What the task requires: Extract from the listing each line in which the word "with" appears.

Data in this exercise:
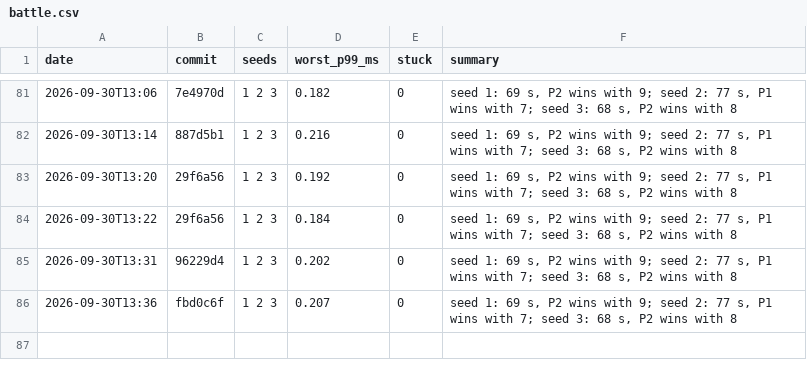
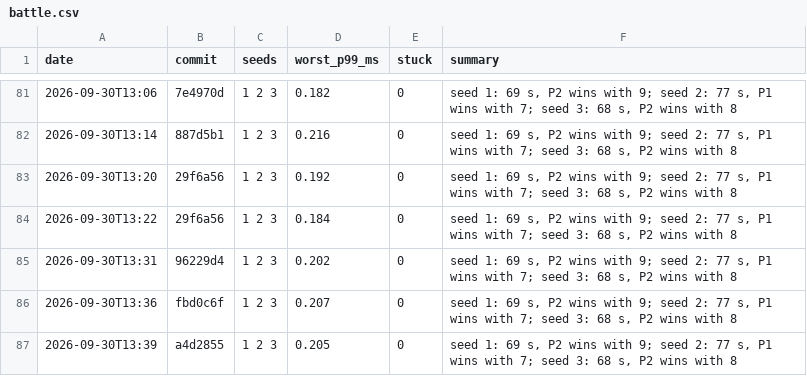
Before and after one commit to DigiMonk73/Empires, a CSV file: docs/metrics/battle.csv, drawn as a sheet; only a part is shown, gaps mark what is left out.

```diff
--- a/docs/metrics/battle.csv
+++ b/docs/metrics/battle.csv
@@ -86 +86,2 @@ date,commit,seeds,worst_p99_ms,stuck,summary
 2026-09-30T13:36,fbd0c6f,1 2 3,0.207,0,"seed 1: 69 s, P2 wins with 9; seed 2: 77 s, P1 wins with 7; seed 3: 68 s, P2 wins with 8"
+2026-09-30T13:39,a4d2855,1 2 3,0.205,0,"seed 1: 69 s, P2 wins with 9; seed 2: 77 s, P1 wins with 7; seed 3: 68 s, P2 wins with 8"
```
Also changed, not shown: docs/metrics/ai.csv, docs/metrics/econ.csv, 2 other files.
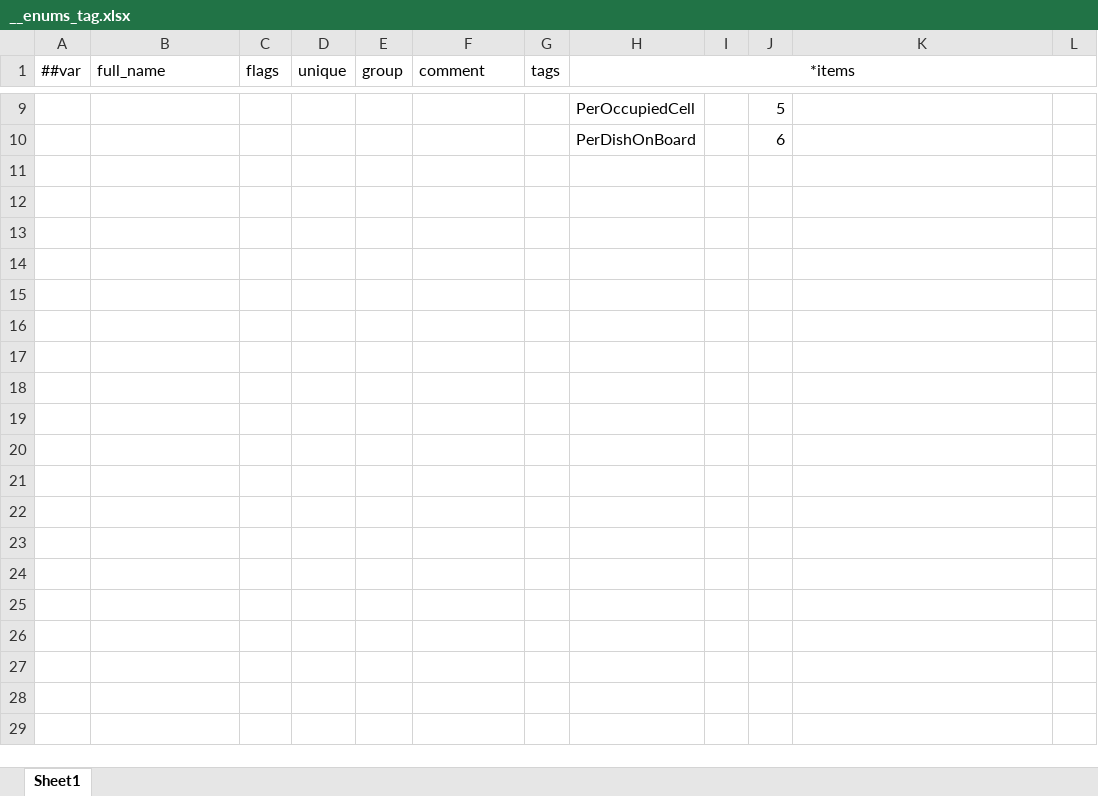
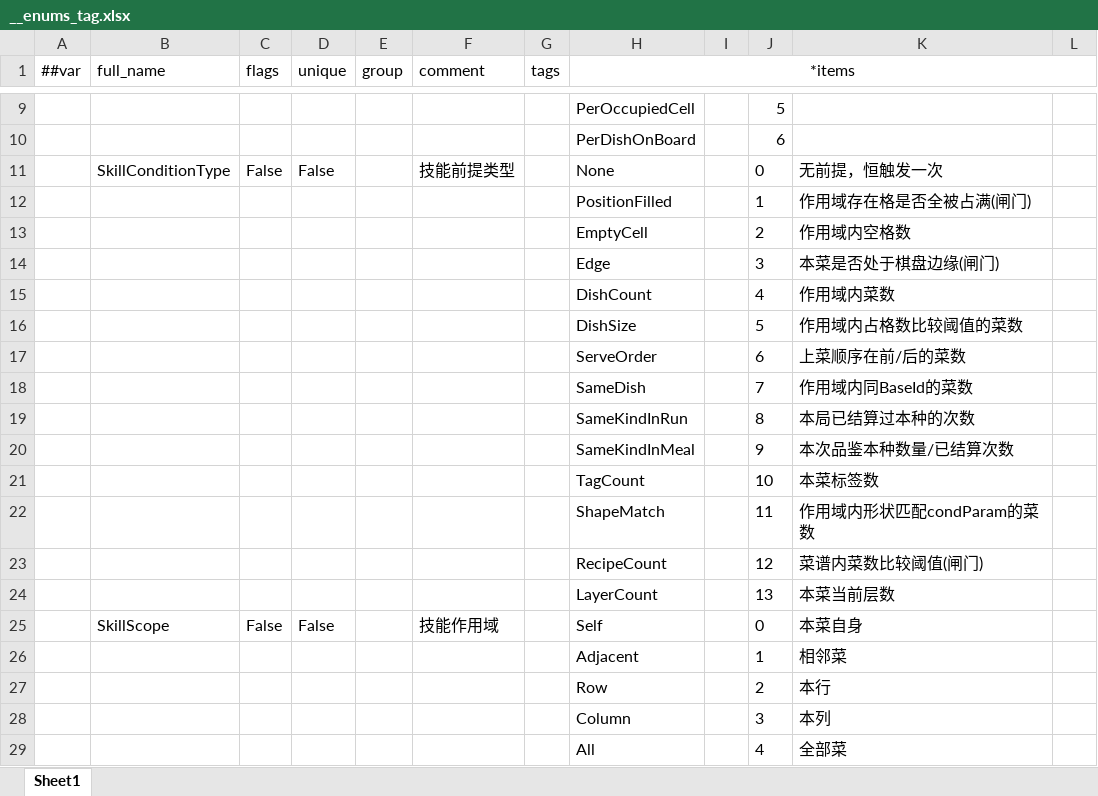
Before and after one commit to 2563495284/gourmetproject, an Excel workbook: GourmetProject/GameConfig/Datas/__enums_tag.xlsx, sheet Sheet1, drawn as a sheet; only a part is shown, gaps mark what is left out; values as stored, in another font and other column widths than the file's, no borders; the diff covers the shown part only; the diff names each change by its address in the sheet, - before the commit and + after, or states it on an @@ line.

```diff
--- a/GourmetProject/GameConfig/Datas/__enums_tag.xlsx (sheet Sheet1)
+++ b/GourmetProject/GameConfig/Datas/__enums_tag.xlsx (sheet Sheet1)
+row 11:  | SkillConditionType | False | False |  | 技能前提类型 |  | None |  | 0 | 无前提，恒触发一次
+row 12:  |  |  |  |  |  |  | PositionFilled |  | 1 | 作用域存在格是否全被占满(闸门)
+row 13:  |  |  |  |  |  |  | EmptyCell |  | 2 | 作用域内空格数
+row 14:  |  |  |  |  |  |  | Edge |  | 3 | 本菜是否处于棋盘边缘(闸门)
+row 15:  |  |  |  |  |  |  | DishCount |  | 4 | 作用域内菜数
+row 16:  |  |  |  |  |  |  | DishSize |  | 5 | 作用域内占格数比较阈值的菜数
+row 17:  |  |  |  |  |  |  | ServeOrder |  | 6 | 上菜顺序在前/后的菜数
+row 18:  |  |  |  |  |  |  | SameDish |  | 7 | 作用域内同BaseId的菜数
+row 19:  |  |  |  |  |  |  | SameKindInRun |  | 8 | 本局已结算过本种的次数
+row 20:  |  |  |  |  |  |  | SameKindInMeal |  | 9 | 本次品鉴本种数量/已结算次数
+row 21:  |  |  |  |  |  |  | TagCount |  | 10 | 本菜标签数
+row 22:  |  |  |  |  |  |  | ShapeMatch |  | 11 | 作用域内形状匹配condParam的菜数
+row 23:  |  |  |  |  |  |  | RecipeCount |  | 12 | 菜谱内菜数比较阈值(闸门)
+row 24:  |  |  |  |  |  |  | LayerCount |  | 13 | 本菜当前层数
+row 25:  | SkillScope | False | False |  | 技能作用域 |  | Self |  | 0 | 本菜自身
+row 26:  |  |  |  |  |  |  | Adjacent |  | 1 | 相邻菜
+row 27:  |  |  |  |  |  |  | Row |  | 2 | 本行
+row 28:  |  |  |  |  |  |  | Column |  | 3 | 本列
+row 29:  |  |  |  |  |  |  | All |  | 4 | 全部菜
```
Also changed, not shown: 27 added rows elsewhere in this sheet, GourmetProject/GameConfig/Datas/__tables__.xlsx, GourmetProject/GameConfig/Datas/dish.xlsx, 57 other files.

Exercise result:
 2026-09-30T13:36,fbd0c6f,1 2 3,0.207,0,"seed 1: 69 s, P2 wins with 9; seed 2: 77 s, P1 wins with 7; seed 3: 68 s, P2 wins with 8"
+2026-09-30T13:39,a4d2855,1 2 3,0.205,0,"seed 1: 69 s, P2 wins with 9; seed 2: 77 s, P1 wins with 7; seed 3: 68 s, P2 wins with 8"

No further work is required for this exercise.